“I liked it because it was simple yet gives criteria for deciding when to graze,” says Mr Farrant, who runs 398 cows at Manor Farm, Abingdon.
“Historically, this has been a cost-conscious business, and when I added a spring-calving block to the autumn calving herd this doubled the complexity, as we have two grazing groups. So, I wanted a simple grazing system without the effort or conversion charts needed for a plate meter.”
Mr Farrant changed from set stocking to a rotational system in 1994 and installed cow tracks, which brought turnout forward a month to mid-March. As a result the 5984-litre herd produced 549 litres a cow more from grass.
By implementing the three-leaf system he was able to improve efficiency even more, he says. “I took on board the idea that the third leaf grows more than either the first or second leaf in the same time span. We”ve certainly seen that.
“We cut 15 acres more as silage in 2003 and had an embarrassment of grass last year, having to cut another 30 acres for silage because it grew ahead of us. Cows also produced another 327 litres a cow from grazed grass, bringing the total to 2356 litres a cow.”
Mr Farrant counts leaves when gathering cows for milking or moving fences for the next grazing. He multiplies the leaf appearance rate (LAR) – the number of days it takes for a new leaf to appear – by three to set the rotation length. This ensures each paddock is grazed when it has three leaves.
“In the past two years, the range in LAR has been from eight days in May/June giving a rotation length of 24 days to just over 30 days in winter, a 90-day rotation.”
Dividing grazing area by rotation length gives the number of hectares needed to feed cows. Each paddock is 4-6ha (10-15 acres) split into 3-4 grazings allocated after each milking.
Mr Farrant says his only difficulty is getting cows to graze down to 5cm, particularly when grass growth is fast in May and June. “At three leaves, grass is taller than most producers like to see and to get it down to 5cm is hard. On a wet day, some gets trampled.”
But the three-leaf system uses mowing to rectify grazing mistakes. Last year he topped some paddocks down to 5cm and mowed others ahead of cows. Grass was left for a 24-hour wilt and cows cleared it up.
Feeding supplements also takes pressure off grass. Spring calvers are fed up to 10kg a head of maize silage and 4kg a head of a cereal blend to maintain cow fertility, but Mr Farrant says manipulating this helps grass growth.
“The three-leaf theory is that you can grow more grass using sunlight, so should be able to reduce fertiliser. We made savings because we had the confidence in grass growth to use less nitrogen on grazing in May and June. We cut out one 60 unit/acre application.”

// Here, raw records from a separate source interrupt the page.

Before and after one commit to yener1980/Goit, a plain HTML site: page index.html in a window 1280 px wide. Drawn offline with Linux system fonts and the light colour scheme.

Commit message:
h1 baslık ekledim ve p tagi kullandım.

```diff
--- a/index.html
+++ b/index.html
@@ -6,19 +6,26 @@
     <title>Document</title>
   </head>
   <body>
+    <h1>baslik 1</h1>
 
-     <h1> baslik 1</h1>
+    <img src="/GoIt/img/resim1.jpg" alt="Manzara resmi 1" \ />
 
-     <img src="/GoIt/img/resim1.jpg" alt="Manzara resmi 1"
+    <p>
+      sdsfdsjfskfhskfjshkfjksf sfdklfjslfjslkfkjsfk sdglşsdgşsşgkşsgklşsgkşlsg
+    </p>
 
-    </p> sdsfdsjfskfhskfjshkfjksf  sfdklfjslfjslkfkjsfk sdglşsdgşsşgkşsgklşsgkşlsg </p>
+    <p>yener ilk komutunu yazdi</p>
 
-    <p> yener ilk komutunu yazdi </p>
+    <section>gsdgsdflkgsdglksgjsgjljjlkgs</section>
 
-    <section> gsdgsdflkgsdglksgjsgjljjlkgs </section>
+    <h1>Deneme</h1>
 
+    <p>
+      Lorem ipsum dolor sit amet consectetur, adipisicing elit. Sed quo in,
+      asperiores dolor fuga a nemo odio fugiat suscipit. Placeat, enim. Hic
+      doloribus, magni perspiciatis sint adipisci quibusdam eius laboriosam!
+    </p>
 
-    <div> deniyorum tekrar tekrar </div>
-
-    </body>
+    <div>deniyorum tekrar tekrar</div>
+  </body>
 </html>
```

This year he plans to reduce fertiliser again to cut costs and because he has fewer spring calvers. “We will apply 60 units/acre every six weeks instead of every four weeks.”
The simplicity of the system has kept him going and Mr Farrant has received encouragement from producers who contribute to a three-leaf discussion group via email.

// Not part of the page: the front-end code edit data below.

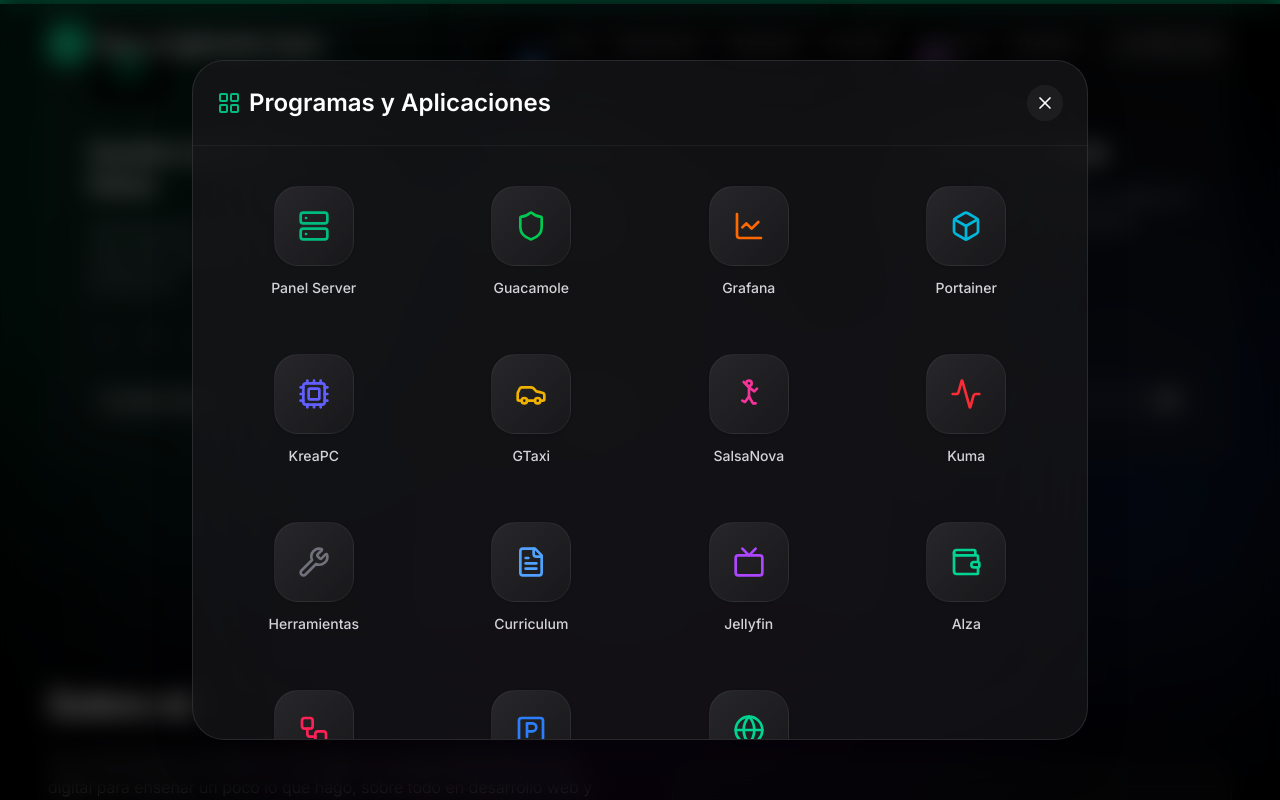
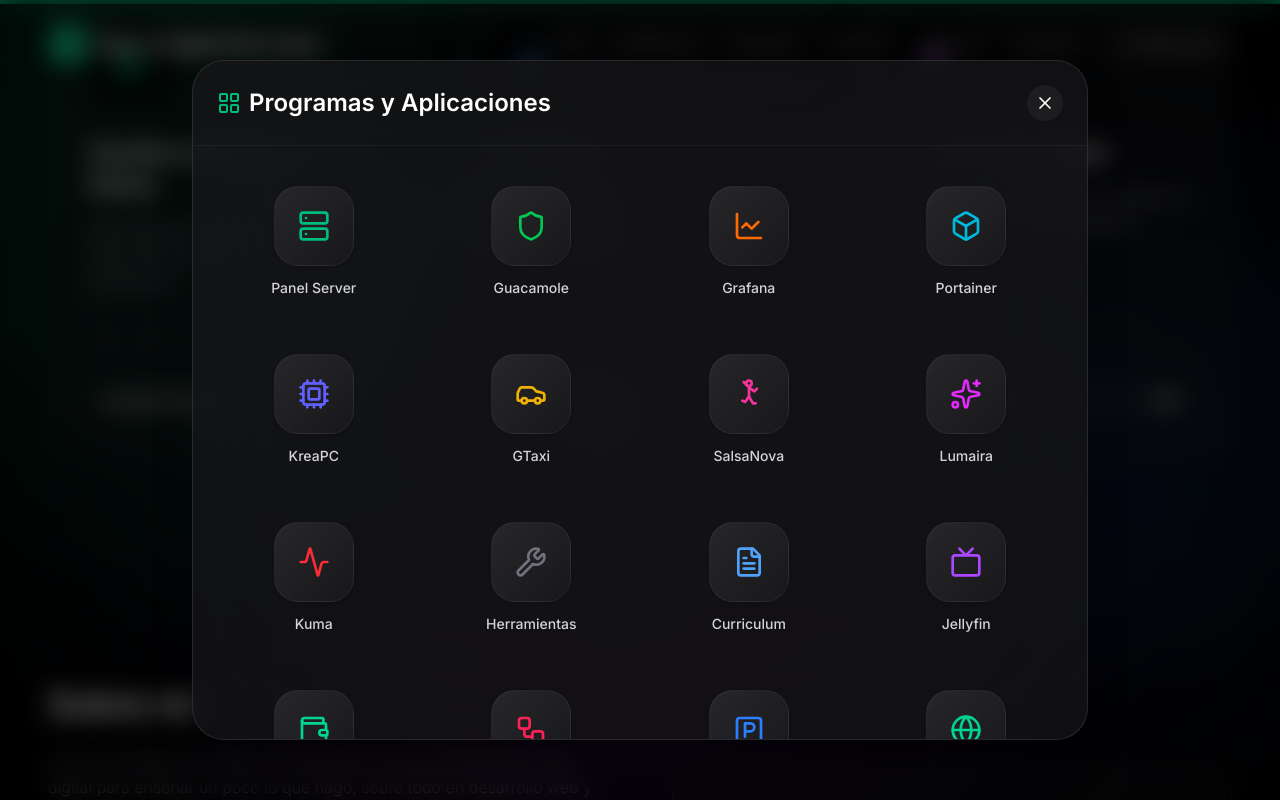
Before and after one commit to marcogugliandolo/Portafolio, a React (Vite) app: page / in a window 1280 px wide. Both pictures are taken after a click on the button "Abrir Launchpad". Shown: the part 1870-2670 px from the top of the page. Built offline with nearby package versions, Linux system fonts and the light colour scheme.

Commit message:
feat: add Lumaira project to portfolio list

```diff
--- a/src/App.tsx
+++ b/src/App.tsx
@@ -184,6 +184,7 @@
     { name: 'KreaPC', url: 'https://kreapc.marcogugliandolo.com', icon: <Cpu className="w-8 h-8 text-indigo-500" /> },
     { name: 'GTaxi', url: 'https://taxi.marcogugliandolo.com', icon: <Car className="w-8 h-8 text-yellow-500" /> },
     { name: 'SalsaNova', url: 'https://salsanova.marcogugliandolo.com', icon: <DanceIcon className="w-8 h-8 text-pink-500" /> },
+    { name: 'Lumaira', url: 'https://lumaira.marcogugliandolo.com', icon: <Sparkles className="w-8 h-8 text-fuchsia-500" /> },
     { name: 'Kuma', url: 'https://kuma.marcogugliandolo.com', icon: <Activity className="w-8 h-8 text-red-500" /> },
     { name: 'Herramientas', url: 'https://herramientas.marcogugliandolo.com', icon: <Wrench className="w-8 h-8 text-zinc-500" /> },
     { name: 'Curriculum', url: 'https://curriculum.marcogugliandolo.com', icon: <FileText className="w-8 h-8 text-blue-400" /> },
```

“I”ve tried things because of the positive attitude of other producers. Three-leaf isn”t perfect, the aim is to graze at three leaves, but in practice sometimes it has to be 2-2.5. However, it is maximising herbage grown. I think we can grow more grass and expand cow numbers as a result.